Animal care facilities are unique in that they must work for humans and animals. There are more systems to design in these facilities and they are, by necessity, specified in greater depth than is required for other types of buildings.  Animal care is unique, bearing little similarity to human medical or other types of facilities. The combination of animal density, multiple disease paths, humidity control, odor & cleaning considerations, and noise control within relatively small spaces makes animal care facilities among the most difficult and deeply coordinated types of building engineering. Many of these requirements are not intuitive.
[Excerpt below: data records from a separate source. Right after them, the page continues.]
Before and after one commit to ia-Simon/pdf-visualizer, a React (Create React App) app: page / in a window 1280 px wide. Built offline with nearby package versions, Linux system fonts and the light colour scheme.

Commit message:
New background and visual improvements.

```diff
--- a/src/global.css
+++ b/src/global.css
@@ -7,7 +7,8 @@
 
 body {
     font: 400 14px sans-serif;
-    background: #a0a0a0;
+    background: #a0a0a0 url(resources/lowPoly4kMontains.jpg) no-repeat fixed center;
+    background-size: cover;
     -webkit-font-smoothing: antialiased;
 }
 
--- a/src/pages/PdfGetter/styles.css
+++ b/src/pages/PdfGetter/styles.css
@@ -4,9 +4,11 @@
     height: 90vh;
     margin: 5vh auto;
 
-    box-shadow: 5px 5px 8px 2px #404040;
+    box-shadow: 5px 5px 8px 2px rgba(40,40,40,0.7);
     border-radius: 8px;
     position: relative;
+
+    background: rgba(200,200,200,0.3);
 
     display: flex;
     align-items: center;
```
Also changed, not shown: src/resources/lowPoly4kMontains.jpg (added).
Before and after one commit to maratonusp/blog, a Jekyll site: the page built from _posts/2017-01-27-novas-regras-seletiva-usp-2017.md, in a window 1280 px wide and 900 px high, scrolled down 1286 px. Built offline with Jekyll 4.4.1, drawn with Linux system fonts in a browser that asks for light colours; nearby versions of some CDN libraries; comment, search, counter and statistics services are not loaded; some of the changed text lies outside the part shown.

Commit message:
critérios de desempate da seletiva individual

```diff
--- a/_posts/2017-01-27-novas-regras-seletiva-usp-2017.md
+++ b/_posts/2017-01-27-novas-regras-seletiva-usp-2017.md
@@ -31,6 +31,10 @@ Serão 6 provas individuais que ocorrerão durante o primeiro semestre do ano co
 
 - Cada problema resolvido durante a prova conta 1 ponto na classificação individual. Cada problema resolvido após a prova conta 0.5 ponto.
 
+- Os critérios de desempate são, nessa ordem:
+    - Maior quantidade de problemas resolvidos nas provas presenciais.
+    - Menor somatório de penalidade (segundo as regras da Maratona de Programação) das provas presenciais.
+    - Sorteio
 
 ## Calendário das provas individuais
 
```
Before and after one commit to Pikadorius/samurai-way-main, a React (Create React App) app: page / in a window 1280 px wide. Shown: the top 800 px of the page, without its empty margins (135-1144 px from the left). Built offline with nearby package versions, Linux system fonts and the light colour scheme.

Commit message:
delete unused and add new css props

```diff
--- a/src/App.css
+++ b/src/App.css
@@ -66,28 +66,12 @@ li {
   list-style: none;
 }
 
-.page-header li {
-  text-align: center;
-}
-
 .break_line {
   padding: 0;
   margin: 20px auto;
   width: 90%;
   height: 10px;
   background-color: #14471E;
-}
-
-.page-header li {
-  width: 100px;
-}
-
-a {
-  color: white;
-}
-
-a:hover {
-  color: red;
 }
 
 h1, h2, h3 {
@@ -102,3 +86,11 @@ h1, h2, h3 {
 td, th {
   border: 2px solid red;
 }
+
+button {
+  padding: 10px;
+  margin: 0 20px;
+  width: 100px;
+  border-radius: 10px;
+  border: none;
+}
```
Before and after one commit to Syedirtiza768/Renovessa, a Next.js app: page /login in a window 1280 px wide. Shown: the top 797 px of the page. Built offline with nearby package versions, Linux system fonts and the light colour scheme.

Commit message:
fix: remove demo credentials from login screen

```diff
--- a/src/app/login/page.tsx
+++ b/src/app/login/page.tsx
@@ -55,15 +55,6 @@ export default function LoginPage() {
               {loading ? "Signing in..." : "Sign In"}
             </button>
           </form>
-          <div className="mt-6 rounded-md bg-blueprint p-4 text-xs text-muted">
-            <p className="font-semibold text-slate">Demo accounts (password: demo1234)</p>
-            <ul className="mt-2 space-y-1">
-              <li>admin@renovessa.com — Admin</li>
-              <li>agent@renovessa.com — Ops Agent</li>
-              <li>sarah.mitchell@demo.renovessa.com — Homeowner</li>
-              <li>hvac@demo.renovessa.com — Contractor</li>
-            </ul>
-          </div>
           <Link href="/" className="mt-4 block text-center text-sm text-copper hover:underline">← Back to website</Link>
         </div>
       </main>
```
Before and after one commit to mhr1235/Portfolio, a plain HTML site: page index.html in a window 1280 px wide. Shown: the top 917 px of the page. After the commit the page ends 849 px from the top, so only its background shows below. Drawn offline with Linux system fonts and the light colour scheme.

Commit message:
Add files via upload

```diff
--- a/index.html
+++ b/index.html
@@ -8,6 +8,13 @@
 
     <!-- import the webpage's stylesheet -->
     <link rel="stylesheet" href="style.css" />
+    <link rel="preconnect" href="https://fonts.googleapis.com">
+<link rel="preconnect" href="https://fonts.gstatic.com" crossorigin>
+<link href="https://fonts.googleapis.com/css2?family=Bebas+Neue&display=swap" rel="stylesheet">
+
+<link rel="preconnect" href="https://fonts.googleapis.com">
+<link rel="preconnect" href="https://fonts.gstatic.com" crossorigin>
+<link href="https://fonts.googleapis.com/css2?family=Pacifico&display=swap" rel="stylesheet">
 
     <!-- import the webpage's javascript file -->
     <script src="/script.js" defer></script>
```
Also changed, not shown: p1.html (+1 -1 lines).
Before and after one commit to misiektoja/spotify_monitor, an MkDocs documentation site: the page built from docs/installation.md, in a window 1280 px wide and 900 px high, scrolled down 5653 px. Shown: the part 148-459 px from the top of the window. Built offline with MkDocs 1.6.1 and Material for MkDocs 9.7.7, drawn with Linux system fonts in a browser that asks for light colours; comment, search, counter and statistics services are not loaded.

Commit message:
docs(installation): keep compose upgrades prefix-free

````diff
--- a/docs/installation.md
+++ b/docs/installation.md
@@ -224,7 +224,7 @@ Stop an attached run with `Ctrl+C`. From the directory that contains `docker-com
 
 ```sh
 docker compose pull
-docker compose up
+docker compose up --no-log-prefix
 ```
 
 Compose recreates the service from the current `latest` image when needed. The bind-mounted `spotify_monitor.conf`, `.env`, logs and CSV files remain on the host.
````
Our designs focus on providing safe and comfortable spaces for animals while also increasing operational efficiency and providing high quality, safe, and confidential environments for the public.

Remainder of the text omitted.